* _Assigned task_:
Please copy every line of the data in which the string "today" appears.

Items listed in a dataset:
[Start of Attachment]

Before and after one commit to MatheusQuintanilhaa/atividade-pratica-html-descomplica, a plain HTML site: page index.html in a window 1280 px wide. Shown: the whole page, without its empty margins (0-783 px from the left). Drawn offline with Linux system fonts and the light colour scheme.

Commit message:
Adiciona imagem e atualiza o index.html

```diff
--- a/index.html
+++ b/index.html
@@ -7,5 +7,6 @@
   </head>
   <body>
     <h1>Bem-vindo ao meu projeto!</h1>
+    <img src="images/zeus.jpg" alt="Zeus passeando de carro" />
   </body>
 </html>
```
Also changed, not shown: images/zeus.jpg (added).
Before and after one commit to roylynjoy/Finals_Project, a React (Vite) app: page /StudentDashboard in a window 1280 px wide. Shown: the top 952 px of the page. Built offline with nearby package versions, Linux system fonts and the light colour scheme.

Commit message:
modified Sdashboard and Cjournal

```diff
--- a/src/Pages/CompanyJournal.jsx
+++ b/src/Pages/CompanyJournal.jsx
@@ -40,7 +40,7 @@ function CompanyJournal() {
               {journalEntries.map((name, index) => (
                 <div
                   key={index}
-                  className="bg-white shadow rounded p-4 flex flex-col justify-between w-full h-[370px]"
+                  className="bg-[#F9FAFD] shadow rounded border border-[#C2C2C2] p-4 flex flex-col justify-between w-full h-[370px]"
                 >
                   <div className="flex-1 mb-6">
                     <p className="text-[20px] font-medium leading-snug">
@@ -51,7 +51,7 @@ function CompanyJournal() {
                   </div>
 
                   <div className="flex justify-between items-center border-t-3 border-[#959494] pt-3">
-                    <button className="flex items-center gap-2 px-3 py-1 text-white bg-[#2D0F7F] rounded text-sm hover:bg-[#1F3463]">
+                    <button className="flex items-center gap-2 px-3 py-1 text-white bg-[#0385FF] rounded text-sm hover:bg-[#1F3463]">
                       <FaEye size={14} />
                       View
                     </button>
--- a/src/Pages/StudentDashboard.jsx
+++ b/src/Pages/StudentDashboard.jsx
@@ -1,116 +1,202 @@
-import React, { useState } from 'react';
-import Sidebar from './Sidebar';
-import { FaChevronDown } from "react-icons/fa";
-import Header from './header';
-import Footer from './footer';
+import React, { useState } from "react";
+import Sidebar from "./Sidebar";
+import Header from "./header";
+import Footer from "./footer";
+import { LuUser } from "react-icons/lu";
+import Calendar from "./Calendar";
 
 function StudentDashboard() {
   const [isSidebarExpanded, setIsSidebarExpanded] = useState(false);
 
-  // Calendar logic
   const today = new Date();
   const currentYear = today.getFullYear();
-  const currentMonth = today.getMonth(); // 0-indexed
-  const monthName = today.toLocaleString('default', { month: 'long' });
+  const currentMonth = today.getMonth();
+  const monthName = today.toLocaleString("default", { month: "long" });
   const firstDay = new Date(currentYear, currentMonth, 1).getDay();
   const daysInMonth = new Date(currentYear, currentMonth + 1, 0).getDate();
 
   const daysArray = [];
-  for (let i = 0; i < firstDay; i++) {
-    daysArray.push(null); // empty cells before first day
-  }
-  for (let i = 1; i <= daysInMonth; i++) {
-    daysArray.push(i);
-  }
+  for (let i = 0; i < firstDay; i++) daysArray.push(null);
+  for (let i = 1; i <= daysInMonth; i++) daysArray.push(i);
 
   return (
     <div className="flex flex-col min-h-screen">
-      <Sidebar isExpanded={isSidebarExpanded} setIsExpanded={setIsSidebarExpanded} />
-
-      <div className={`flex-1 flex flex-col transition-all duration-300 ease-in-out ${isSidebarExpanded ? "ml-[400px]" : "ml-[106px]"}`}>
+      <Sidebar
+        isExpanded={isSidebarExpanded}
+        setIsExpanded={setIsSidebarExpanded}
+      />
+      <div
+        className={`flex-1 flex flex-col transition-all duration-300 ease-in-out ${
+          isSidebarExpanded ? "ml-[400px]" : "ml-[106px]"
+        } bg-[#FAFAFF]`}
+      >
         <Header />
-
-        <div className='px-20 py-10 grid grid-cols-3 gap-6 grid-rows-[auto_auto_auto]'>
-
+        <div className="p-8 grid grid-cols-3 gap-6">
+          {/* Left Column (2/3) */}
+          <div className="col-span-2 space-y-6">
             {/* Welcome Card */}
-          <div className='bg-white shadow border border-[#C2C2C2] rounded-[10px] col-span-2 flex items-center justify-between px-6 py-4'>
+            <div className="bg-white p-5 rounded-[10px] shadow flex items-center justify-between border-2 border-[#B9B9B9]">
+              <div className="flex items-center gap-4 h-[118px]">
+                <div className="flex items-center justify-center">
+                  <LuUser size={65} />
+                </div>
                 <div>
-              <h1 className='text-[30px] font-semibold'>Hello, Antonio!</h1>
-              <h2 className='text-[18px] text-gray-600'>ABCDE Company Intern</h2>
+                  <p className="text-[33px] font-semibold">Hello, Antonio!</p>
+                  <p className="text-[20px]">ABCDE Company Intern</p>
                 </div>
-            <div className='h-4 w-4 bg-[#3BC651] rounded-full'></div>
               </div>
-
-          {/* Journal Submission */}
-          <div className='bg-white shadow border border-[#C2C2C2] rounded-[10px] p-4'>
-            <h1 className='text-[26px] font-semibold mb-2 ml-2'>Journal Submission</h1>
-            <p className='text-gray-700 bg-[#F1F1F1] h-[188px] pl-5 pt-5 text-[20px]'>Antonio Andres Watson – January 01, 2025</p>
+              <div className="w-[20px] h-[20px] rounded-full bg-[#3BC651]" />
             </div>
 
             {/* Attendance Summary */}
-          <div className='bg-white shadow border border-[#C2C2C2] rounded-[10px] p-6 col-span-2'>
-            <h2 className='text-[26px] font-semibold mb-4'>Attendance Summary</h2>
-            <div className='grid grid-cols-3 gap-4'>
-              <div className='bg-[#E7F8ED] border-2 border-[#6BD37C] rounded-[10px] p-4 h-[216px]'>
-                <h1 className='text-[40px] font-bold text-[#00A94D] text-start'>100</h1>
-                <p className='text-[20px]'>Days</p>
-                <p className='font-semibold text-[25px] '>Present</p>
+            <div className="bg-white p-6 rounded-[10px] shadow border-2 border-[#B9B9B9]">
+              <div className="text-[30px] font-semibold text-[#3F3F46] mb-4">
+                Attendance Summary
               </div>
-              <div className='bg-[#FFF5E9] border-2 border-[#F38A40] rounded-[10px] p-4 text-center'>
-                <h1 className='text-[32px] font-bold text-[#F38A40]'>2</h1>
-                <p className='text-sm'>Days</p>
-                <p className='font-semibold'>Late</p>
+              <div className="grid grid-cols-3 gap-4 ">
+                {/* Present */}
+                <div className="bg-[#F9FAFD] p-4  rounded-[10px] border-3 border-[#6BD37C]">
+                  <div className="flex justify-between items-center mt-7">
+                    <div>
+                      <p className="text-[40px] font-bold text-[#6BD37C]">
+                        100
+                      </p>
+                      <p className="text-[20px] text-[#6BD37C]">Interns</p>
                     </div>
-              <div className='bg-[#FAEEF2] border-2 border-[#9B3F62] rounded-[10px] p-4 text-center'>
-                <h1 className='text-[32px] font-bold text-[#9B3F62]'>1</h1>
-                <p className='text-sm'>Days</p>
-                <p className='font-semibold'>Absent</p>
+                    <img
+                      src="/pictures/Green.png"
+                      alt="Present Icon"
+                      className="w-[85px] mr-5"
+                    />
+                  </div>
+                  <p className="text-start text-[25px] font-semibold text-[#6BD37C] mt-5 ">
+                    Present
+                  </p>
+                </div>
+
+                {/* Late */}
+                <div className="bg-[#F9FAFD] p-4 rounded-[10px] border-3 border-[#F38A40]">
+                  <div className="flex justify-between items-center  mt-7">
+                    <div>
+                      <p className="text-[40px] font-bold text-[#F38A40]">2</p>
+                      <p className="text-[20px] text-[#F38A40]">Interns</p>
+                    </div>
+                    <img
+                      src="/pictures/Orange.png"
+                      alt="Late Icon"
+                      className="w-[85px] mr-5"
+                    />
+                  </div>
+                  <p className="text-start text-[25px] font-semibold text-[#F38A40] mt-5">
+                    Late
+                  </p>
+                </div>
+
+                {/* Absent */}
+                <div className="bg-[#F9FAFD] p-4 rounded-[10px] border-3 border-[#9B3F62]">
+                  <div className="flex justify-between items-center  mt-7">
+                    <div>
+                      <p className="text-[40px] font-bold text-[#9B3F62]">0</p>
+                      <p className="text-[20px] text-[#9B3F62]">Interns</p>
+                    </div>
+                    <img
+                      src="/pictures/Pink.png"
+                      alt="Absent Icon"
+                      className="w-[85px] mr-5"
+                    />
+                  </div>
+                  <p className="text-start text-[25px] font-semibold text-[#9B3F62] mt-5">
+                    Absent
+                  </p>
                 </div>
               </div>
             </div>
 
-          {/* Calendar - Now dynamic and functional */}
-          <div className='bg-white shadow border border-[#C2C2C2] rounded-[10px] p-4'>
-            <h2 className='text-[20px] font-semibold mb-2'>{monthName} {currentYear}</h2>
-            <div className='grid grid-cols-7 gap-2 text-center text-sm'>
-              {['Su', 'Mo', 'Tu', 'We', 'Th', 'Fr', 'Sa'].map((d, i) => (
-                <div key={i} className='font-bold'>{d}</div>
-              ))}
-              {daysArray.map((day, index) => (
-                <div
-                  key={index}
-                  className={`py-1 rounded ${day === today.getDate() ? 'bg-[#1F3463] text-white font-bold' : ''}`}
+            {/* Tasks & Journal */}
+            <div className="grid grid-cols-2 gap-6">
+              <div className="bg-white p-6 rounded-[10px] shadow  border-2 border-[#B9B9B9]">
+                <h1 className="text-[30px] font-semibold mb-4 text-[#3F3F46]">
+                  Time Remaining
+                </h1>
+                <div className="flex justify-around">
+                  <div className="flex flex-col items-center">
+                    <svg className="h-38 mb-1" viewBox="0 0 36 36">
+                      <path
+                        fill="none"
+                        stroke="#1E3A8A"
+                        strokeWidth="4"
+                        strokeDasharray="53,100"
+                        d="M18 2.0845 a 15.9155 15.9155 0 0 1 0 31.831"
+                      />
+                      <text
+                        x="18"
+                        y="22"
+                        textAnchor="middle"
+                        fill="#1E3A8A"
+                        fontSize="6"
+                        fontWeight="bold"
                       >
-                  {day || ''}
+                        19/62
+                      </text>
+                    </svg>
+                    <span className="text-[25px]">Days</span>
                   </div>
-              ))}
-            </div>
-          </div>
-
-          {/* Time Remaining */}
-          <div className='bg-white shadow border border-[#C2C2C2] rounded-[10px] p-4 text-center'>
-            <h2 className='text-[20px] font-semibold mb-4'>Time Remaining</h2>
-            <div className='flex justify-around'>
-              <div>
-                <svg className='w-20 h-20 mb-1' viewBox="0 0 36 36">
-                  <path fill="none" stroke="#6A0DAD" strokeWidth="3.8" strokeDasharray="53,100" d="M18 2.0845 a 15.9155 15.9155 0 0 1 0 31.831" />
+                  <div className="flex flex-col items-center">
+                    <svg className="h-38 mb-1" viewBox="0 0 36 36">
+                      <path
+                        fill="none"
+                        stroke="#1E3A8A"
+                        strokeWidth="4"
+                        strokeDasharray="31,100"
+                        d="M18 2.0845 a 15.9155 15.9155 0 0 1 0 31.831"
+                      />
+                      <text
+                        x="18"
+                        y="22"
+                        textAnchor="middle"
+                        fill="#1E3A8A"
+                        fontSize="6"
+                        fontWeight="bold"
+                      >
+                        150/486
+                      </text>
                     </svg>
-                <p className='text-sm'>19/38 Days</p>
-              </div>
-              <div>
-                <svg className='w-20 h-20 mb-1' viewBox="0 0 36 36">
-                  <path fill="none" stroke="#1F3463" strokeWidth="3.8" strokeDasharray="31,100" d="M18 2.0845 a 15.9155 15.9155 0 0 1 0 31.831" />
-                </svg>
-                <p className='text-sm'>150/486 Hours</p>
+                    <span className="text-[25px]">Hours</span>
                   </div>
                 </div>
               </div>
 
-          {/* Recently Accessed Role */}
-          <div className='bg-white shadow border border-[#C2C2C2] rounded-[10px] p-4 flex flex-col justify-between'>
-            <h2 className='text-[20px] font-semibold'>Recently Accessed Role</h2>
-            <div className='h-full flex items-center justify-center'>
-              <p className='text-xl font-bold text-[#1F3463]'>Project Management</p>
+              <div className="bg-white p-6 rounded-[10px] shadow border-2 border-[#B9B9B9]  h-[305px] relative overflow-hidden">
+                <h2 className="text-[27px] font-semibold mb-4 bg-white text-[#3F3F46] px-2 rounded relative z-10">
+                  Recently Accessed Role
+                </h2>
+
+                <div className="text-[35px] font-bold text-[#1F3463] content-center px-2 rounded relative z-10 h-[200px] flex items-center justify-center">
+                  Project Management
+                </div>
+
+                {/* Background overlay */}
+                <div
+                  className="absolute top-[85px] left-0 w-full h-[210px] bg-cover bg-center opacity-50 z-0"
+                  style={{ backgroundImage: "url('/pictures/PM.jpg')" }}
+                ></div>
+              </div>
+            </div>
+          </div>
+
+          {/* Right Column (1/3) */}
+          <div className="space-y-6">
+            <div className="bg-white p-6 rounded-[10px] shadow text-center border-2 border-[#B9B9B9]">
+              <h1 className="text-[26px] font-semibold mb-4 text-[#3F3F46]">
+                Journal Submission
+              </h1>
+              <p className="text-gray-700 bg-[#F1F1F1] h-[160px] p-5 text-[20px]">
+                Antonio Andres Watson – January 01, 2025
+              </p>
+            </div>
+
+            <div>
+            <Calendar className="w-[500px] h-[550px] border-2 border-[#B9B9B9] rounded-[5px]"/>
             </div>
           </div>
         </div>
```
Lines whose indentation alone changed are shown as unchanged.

[End of Attachment]

* _Response to this task_:
   const today = new Date();
   const currentYear = today.getFullYear();
-  const currentMonth = today.getMonth(); // 0-indexed
-  const monthName = today.toLocaleString('default', { month: 'long' });
+  const currentMonth = today.getMonth();
+  const monthName = today.toLocaleString("default", { month: "long" });
-                  className={`py-1 rounded ${day === today.getDate() ? 'bg-[#1F3463] text-white font-bold' : ''}`}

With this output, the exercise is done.